[Records contained in a dataset]

^^^^^^^^^^^^^^^^

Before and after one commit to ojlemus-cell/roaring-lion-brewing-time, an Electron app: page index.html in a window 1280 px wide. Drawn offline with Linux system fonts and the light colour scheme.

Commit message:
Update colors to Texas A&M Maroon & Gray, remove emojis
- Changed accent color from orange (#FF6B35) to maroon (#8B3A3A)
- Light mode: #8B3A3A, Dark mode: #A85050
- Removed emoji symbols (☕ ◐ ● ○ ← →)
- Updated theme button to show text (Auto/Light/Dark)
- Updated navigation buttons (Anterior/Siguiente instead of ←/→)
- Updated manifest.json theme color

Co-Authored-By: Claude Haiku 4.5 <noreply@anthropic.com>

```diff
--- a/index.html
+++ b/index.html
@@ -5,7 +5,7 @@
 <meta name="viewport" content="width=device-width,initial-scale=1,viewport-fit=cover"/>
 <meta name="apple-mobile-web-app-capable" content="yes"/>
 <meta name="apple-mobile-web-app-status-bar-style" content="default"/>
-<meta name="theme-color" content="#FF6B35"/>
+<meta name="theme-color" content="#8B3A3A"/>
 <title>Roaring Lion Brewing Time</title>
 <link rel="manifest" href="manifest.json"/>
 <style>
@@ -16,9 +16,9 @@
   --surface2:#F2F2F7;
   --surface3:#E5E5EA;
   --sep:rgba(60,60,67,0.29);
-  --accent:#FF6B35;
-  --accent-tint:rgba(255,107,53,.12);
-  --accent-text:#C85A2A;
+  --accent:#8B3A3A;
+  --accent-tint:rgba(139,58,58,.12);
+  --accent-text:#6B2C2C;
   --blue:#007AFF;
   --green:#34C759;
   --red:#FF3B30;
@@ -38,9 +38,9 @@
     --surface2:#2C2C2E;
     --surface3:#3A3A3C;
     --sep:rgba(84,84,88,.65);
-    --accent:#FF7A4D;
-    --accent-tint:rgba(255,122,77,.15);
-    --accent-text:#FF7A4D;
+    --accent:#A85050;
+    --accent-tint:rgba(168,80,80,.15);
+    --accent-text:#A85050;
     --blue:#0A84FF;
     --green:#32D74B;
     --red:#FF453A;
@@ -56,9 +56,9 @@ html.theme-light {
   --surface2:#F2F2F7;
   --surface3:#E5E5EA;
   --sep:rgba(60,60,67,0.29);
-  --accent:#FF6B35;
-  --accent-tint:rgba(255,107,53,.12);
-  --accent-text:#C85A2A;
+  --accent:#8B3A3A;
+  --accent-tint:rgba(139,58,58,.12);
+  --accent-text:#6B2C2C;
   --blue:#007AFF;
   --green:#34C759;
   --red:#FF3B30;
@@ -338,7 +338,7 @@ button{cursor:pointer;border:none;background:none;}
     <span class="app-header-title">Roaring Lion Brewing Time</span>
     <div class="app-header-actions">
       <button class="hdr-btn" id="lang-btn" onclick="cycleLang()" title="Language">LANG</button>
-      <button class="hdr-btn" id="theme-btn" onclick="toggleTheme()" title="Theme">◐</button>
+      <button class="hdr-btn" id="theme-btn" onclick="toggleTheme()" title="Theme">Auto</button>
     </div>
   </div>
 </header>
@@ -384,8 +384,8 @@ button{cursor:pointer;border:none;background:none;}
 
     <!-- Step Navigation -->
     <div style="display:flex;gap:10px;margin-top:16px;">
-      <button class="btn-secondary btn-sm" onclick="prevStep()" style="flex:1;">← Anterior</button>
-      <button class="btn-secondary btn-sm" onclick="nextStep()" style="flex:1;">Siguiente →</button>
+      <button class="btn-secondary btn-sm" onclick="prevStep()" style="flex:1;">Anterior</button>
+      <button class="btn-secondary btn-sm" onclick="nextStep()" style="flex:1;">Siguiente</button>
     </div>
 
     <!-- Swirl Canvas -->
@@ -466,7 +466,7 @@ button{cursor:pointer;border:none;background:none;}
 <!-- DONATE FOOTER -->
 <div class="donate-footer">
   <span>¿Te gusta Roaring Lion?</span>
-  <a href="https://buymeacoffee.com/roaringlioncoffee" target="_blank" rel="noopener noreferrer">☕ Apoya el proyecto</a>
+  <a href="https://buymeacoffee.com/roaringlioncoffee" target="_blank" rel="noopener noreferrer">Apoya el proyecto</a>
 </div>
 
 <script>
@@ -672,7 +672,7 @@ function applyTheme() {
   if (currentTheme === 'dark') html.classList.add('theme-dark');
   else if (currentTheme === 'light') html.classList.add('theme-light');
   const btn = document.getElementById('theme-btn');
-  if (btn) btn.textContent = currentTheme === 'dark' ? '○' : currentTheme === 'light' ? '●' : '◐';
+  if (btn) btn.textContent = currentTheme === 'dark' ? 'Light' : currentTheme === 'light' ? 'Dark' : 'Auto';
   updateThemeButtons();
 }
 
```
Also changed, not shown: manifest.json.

^^^^^^^^^^^^^^^^

◆ What is needed:
Each line in the data that holds the word "flex" must be copied.

◆ Solution:
     <div style="display:flex;gap:10px;margin-top:16px;">
-      <button class="btn-secondary btn-sm" onclick="prevStep()" style="flex:1;">← Anterior</button>
-      <button class="btn-secondary btn-sm" onclick="nextStep()" style="flex:1;">Siguiente →</button>
+      <button class="btn-secondary btn-sm" onclick="prevStep()" style="flex:1;">Anterior</button>
+      <button class="btn-secondary btn-sm" onclick="nextStep()" style="flex:1;">Siguiente</button>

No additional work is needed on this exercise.